  31. 31. Hamilton LC, Hartter J, Saito K. Trust in scientists on climate change and vaccines. SAGE Open. 2015;5.
  32. 32. Vaske JJ, Miller CA, Ashbrook AL, Needham MD. Proximity to chronic wasting disease, perceived risk, and social trust in the managing agency. Hum Dimens Wildl. Routledge; 2018;23: 115–128.
  33. 33. Byington CL. Vaccines: Can transparency increase confidence and reduce hesitancy? Pediatrics. 2014;134: 377–379. pmid:25086161
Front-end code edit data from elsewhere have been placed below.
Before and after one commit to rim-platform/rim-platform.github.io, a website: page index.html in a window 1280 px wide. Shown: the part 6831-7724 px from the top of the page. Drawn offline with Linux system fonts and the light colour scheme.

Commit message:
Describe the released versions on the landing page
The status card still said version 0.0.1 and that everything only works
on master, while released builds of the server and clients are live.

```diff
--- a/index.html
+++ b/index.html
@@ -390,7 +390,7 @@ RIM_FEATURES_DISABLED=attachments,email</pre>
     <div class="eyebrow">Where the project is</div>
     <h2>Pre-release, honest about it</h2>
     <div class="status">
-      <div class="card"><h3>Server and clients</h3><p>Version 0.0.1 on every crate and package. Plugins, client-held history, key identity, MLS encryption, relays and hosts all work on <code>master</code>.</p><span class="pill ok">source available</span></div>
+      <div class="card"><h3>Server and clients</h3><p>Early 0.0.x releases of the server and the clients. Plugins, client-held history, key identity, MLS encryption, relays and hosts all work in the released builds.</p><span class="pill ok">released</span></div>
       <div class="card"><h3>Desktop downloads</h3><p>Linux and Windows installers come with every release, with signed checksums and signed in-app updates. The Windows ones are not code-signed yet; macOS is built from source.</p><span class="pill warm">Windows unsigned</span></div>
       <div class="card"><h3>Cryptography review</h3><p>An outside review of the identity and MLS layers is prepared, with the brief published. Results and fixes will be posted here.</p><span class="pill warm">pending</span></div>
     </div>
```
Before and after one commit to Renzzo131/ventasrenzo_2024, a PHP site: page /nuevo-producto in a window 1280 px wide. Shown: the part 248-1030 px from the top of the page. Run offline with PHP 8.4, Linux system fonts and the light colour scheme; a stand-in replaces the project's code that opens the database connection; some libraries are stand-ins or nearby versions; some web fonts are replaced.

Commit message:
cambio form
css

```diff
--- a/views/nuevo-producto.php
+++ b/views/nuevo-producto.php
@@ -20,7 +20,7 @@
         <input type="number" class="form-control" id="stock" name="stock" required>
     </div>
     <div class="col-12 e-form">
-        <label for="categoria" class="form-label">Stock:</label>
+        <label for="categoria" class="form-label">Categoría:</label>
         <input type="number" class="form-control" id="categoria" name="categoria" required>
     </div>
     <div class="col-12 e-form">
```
  34. 34. Baumgaertner B, Carlisle JE, Justwan F. The influence of political ideology and trust on willingness to vaccinate. PLoS One. 2018;13. pmid:29370265
  35. 35. Survey Sampling International. Global Panel Book. Shelton, CT; 2017.
  36. 36. Fill M-M, Morrow H, Sweat D, Haushalter A, Martin JC, Zerwkh T, et al. Measles uutbreak of unknown source—Shelby County, Tennessee, April to May, 2016. Morbidity and Mortality Weekly Report. 2016. http://dx.doi.org/10.15585/mmwr.mm6538a3
  37. 37. Venkat H, Kassem A, Su C, Hill C, Timme E, Briggs G, et al. Notes from the field: Measles outbreak at a United States Immigration and Customs Enforcement Facility ― Arizona, May–June 2016 [Internet]. Morbidity and Mortality Weekly Report. 2017. http://dx.doi.org/10.15585/mmwr.mm6620a5
  38. 38. Napolitano F , A D’Alessandro, IF Agelillo. Investigating Italian parents’ vaccine hesitancy: A cross-sectional survey. Hum Vaccin Immunother. 2018; 1558–1565. pmid:29641945
  39. 39. Bianco A, Mascaro V, Zucco R, Pavia M. Parent perspectives on childhood vaccination: How to deal with vaccine hesitancy and refusal? Vaccine. Elsevier Ltd; 2019;37: 984–990. pmid:30655175